Degree Name

Master of Arts




Leslie M. Waters

Second Advisor

Yolanda Chavez Leyva


This thesis is a localized study that engages with the literature on Holocaust memory and memorialization in the U.S. and asks how the themes and methodologies of those scholars elucidate Holocaust memorialization and education along the U.S.-Mexico border. During 2018-2019, the U.S. witnessed migrant Caravans from Central America, Haiti, Africa, and South Asia as migrants fled violence, displacement, and extreme poverty to cross multiple borders and perilous terrain to seek refuge at the U.S.-Mexico border. During these same years, Holocaust analogies and Holocaust memory were instrumentalized by human rights advocates, descendants of survivors, and public officials who either linked migrant detention practices and conditions to concentration camps or advocated against such analogies. I compare the ways in which Jewish activists and Holocaust museums in Tucson, Arizona and El Paso, Texas have addressed human rights abuses against migrants at the U.S.-Mexico border. Primary and secondary sources, including interviews by Rabbis and activists, revealed the varying ways Tucsonâ??s and El Pasoâ??s Holocaust museums and Jewish community organizations addressed representation during the humanitarian crisis (in Jewish and organizing spaces), the contrasting Jewish response to the perceived crisis, and when Holocaust memory and never again are evoked in such spaces.
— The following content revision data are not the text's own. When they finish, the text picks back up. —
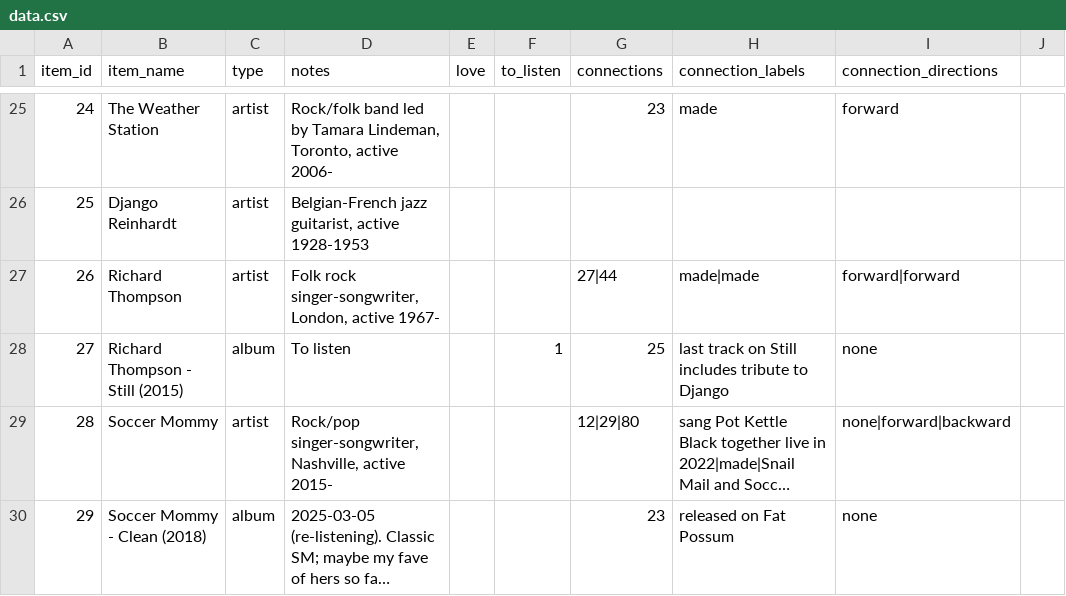
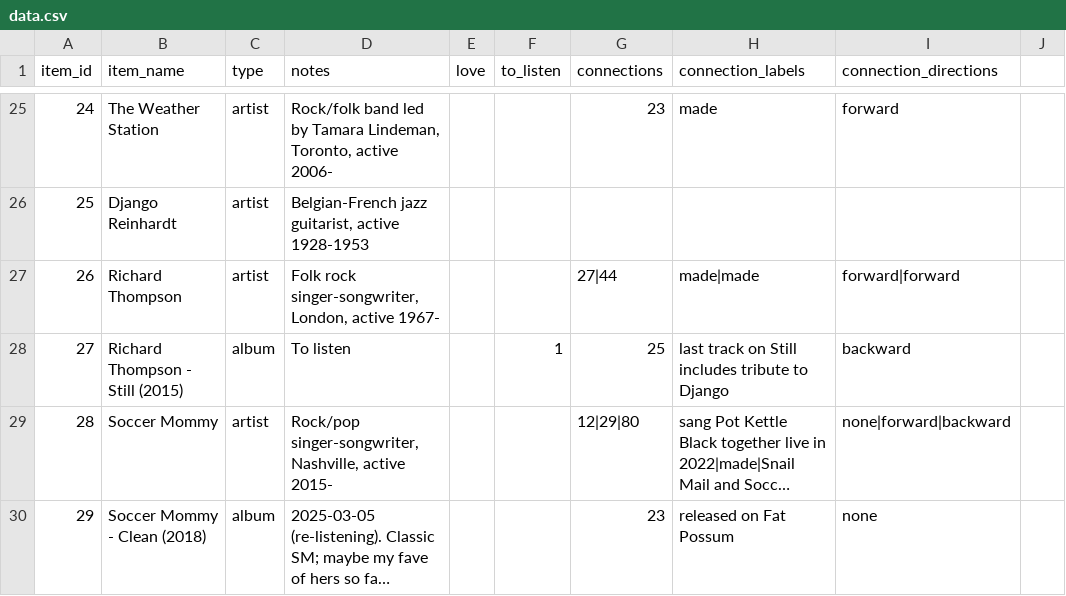
Before and after one commit to sjhardwick/listening_journal, a CSV file: data.csv, drawn as a sheet; only a part is shown, gaps mark what is left out; long unchanged cells end in …; the diff names each change by its address in the sheet, - before the commit and + after, or states it on an @@ line.

Commit message:
edit from app

```diff
--- a/data.csv
+++ b/data.csv
-I28 (connection_directions): none
+I28 (connection_directions): backward
```
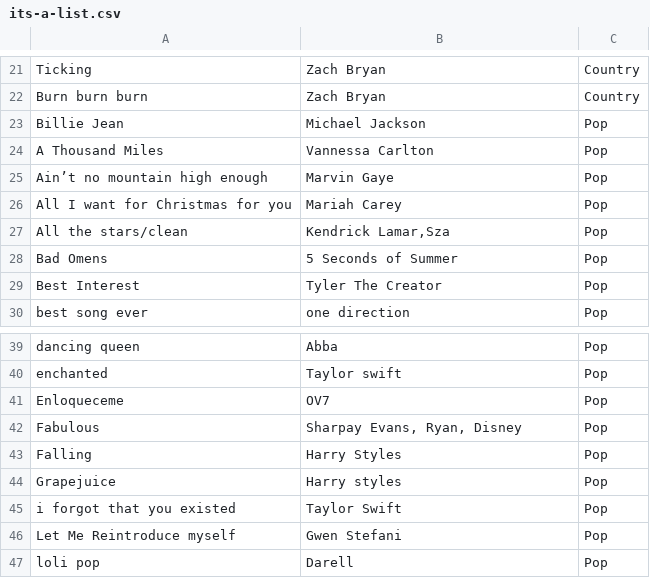
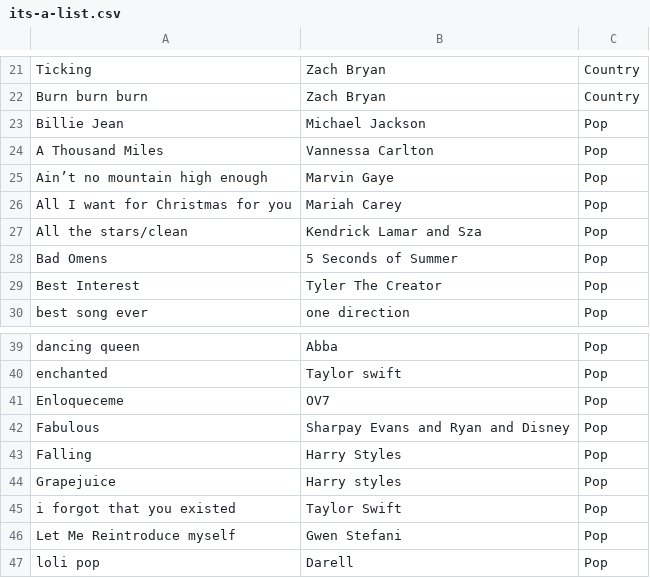
Before and after one commit to t3mp0r4ry23/random-files-lol, a CSV file: its-a-list.csv, drawn as a sheet; only a part is shown, gaps mark what is left out.

Commit message:
worse grammer

```diff
--- a/its-a-list.csv
+++ b/its-a-list.csv
@@ -26,3 +26,3 @@ Ain’t no mountain high enough,Marvin Gaye ,Pop
 All I want for Christmas for you ,Mariah Carey,Pop
-All the stars/clean ,"Kendrick Lamar,Sza",Pop
+All the stars/clean ,Kendrick Lamar and Sza,Pop
 Bad Omens,5 Seconds of Summer,Pop
@@ -41,3 +41,3 @@ enchanted ,Taylor swift ,Pop
 Enloqueceme,OV7,Pop
-Fabulous,"Sharpay Evans, Ryan, Disney",Pop
+Fabulous,Sharpay Evans and Ryan and Disney,Pop
 Falling,Harry Styles,Pop
```
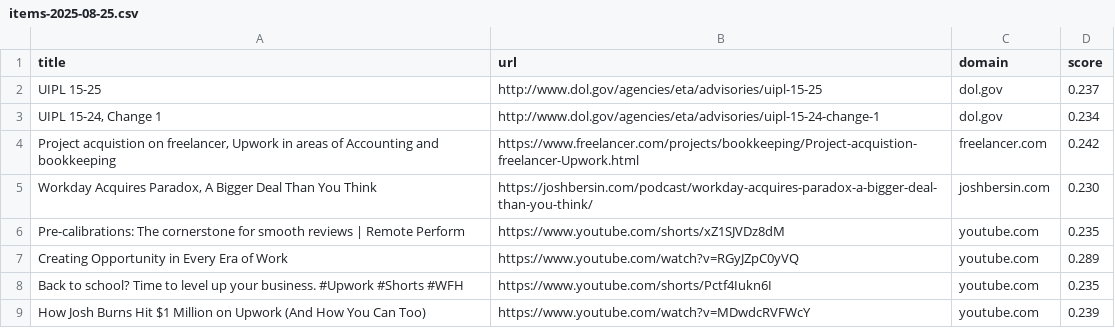
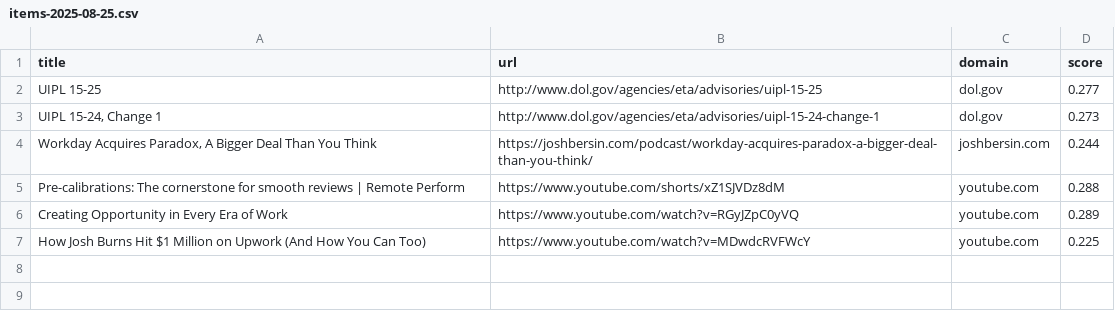
Before and after one commit to Lia1560/fms-intent-tracker, a CSV file: reports/items-2025-08-25.csv, drawn as a sheet.

```diff
--- a/reports/items-2025-08-25.csv
+++ b/reports/items-2025-08-25.csv
@@ -1,9 +1,7 @@
 title,url,domain,score
-UIPL 15-25,http://www.dol.gov/agencies/eta/advisories/uipl-15-25,dol.gov,0.237
-"UIPL 15-24, Change 1",http://www.dol.gov/agencies/eta/advisories/uipl-15-24-change-1,dol.gov,0.234
-"Project acquistion on freelancer, Upwork in areas of Accounting and bookkeeping",https://www.freelancer.com/projects/bookkeeping/Project-acquistion-freelancer-Upwork.html,freelancer.com,0.242
-"Workday Acquires Paradox, A Bigger Deal Than You Think",https://joshbersin.com/podcast/workday-acquires-paradox-a-bigger-deal-than-you-think/,joshbersin.com,0.230
-Pre-calibrations: The cornerstone for smooth reviews | Remote Perform,https://www.youtube.com/shorts/xZ1SJVDz8dM,youtube.com,0.235
+UIPL 15-25,http://www.dol.gov/agencies/eta/advisories/uipl-15-25,dol.gov,0.277
+"UIPL 15-24, Change 1",http://www.dol.gov/agencies/eta/advisories/uipl-15-24-change-1,dol.gov,0.273
+"Workday Acquires Paradox, A Bigger Deal Than You Think",https://joshbersin.com/podcast/workday-acquires-paradox-a-bigger-deal-than-you-think/,joshbersin.com,0.244
+Pre-calibrations: The cornerstone for smooth reviews | Remote Perform,https://www.youtube.com/shorts/xZ1SJVDz8dM,youtube.com,0.288
 Creating Opportunity in Every Era of Work,https://www.youtube.com/watch?v=RGyJZpC0yVQ,youtube.com,0.289
-Back to school? Time to level up your business. #Upwork #Shorts #WFH,https://www.youtube.com/shorts/Pctf4Iukn6I,youtube.com,0.235
-How Josh Burns Hit $1 Million on Upwork (And How You Can Too),https://www.youtube.com/watch?v=MDwdcRVFWcY,youtube.com,0.239
+How Josh Burns Hit $1 Million on Upwork (And How You Can Too),https://www.youtube.com/watch?v=MDwdcRVFWcY,youtube.com,0.225
```
Also changed, not shown: 4 other files.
This thesis examines Holocaust museums, commemoration, and activism in hypermilitarized Southwestern borderland communities, and its relation to the contemporary migration discourse.




Recieved from ProQuest

File Size


File Format


Rights Holder

Mayra A. Martinez